The evening before Cameron had given us his first kisses, slobbery faces full of drool and sheer joy. I couldn't help, but wonder if those would be the only kisses he ever gave us. I couldn't help recalling my emergency C-Section with Cam, the spinal that didn't work, the anesthesia I endured to bring my son into this world. I missed his first moments, first cry. I wasn't the first one to see his face, touch his soft skin, comfort him. I was however the first one to ever give him a kiss. When I came out of recovery, my dad came over with one of the nurses who was holding my son, my boy, my Cameron. As the nurse held him up to my face, my father said "None of us kissed him yet, we left the first kiss for you". My first memory of my son is that kiss. It seemed at that moment at the hospital, sending Cam off to the unknown I couldn't help wondering if the kisses he gave me the night prior might be his first and last.

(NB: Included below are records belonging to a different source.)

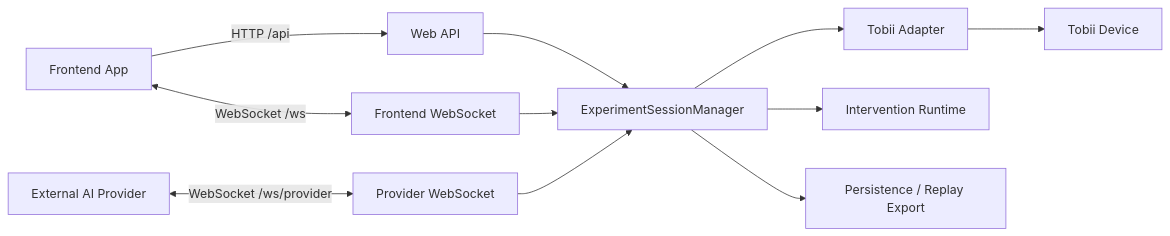
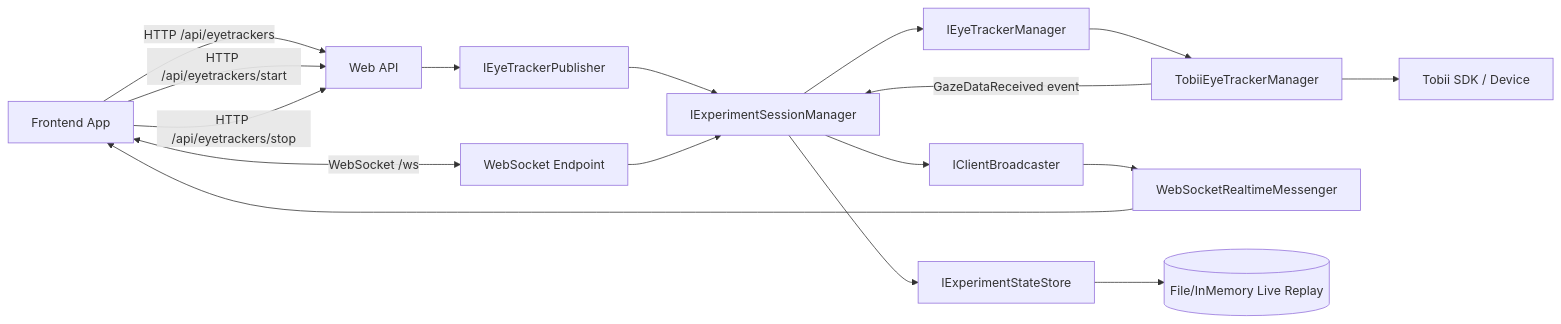
One commit to MrSachin7/reading-the-reader-monorepo changed the first of 2 diagrams in DocsSite/app/backend/architecture/page.mdx. Above: the diagram before and after it, drawn with Mermaid. The commit also changed other lines of this file and 10 other files, not shown here.

````diff
--- a/DocsSite/app/backend/architecture/page.mdx
+++ b/DocsSite/app/backend/architecture/page.mdx
@@ -22,15 +21,23 @@
 ```mermaid
 flowchart LR
-    FE["Frontend App"] -->|HTTP /api| API["Web API"]
-    FE <-->|WebSocket /ws| WS["Frontend WebSocket"]
-    Provider["External AI Provider"] <-->|WebSocket /ws/provider| PWS["Provider WebSocket"]
+    FE[Frontend App] -->|HTTP /api/eyetrackers| API[Web API]
+    FE -->|HTTP /api/eyetrackers/start| API
+    FE -->|HTTP /api/eyetrackers/stop| API
+    FE <-->|WebSocket /ws| WS[WebSocket Endpoint]
 
-    API --> Session["ExperimentSessionManager"]
-    WS --> Session
-    PWS --> Session
+    API --> PUB[IEyeTrackerPublisher]
+    PUB --> SESS[IExperimentSessionManager]
+    WS --> SESS
 
-    Session --> Eye["Tobii Adapter"]
-    Eye --> Device["Tobii Device"]
-    Session --> Runtime["Intervention Runtime"]
-    Session --> Store["Persistence / Replay Export"]
+    SESS --> EYE[IEyeTrackerManager]
+    EYE --> TOBII[TobiiEyeTrackerManager]
+    TOBII --> SDK[Tobii SDK / Device]
+
+    TOBII -->|GazeDataReceived event| SESS
+    SESS --> BROAD[IClientBroadcaster]
+    BROAD --> WSMSG[WebSocketRealtimeMessenger]
+    WSMSG --> FE
+
+    SESS --> SNAP[IExperimentStateStore]
+    SNAP --> FILE[(File/InMemory Live Replay)]
 ```
````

Instead, Cam showed his strength that day as he has many days since. He survived that surgery, came through with flying colors in fact, and was released from the hospital three days later. Two more surgeries have come and gone, I always get the last kiss before he goes off to surgery and the first one when it is over. Each time, I leave my sweet boy or send him off somewhere, whether it be school or his first heart canp, I always get a kiss from him. It is still as sweet as the first one...

A couple of the kisses we have shared over the years.

Monday, January 4, 2010

Like Mother, Like Daughter

When I was 5 years old I did a faceplant on the dashboard of my mom's car when she stopped short. The end result of that accident was that I lost my 4 top teeth. There was blood and tears, meals of yogurt and baby food for days after. I don't think my sister has ever forgiven me for the loss of her best scarf, which my mother quickly grabbed and pressed to my mouth. Here is a picture of me a few months after the accident.

Last Tuesday evening my 5 year old daughter, Rebecca on the eve of her 6th birthday did a faceplant onto our tile floor. There was blood and tears followed by a mad dash to the ER. The end result after four hours of waiting was a lacerated lip, bruised gums, and 6 bloodied and loosened teeth. After returning home at 1am with my now medicated daughter I fell into bed only to be awakened 6 hours later by the dentist. After taking her in for Xrays and an exam we learned that she will indeed, like her mother lose her teeth. For the time being, she endures a soft diet as we wait for the teeth to fall out. Though her sister has no scarf to hold against her, Allison was beside herself to learn that her sister will lose her teeth first.

Unfortunately all of the pictures that show the full glory of her mouth after the spill are on Craig's cell phone and have not been uploaded. Here is one a couple of days later at my parents. You can see her lip healing and her bruised gums, but the loose tooth are not apparent unless she wiggles them or you see her try to bite anything.

The only positive part of this whole deja vuish experience is that for both of us they were baby teeth. In a year or two the new adult version of her teeth will appear and this will all be a distant memory. One I hope will not be repeated by one of her daughters.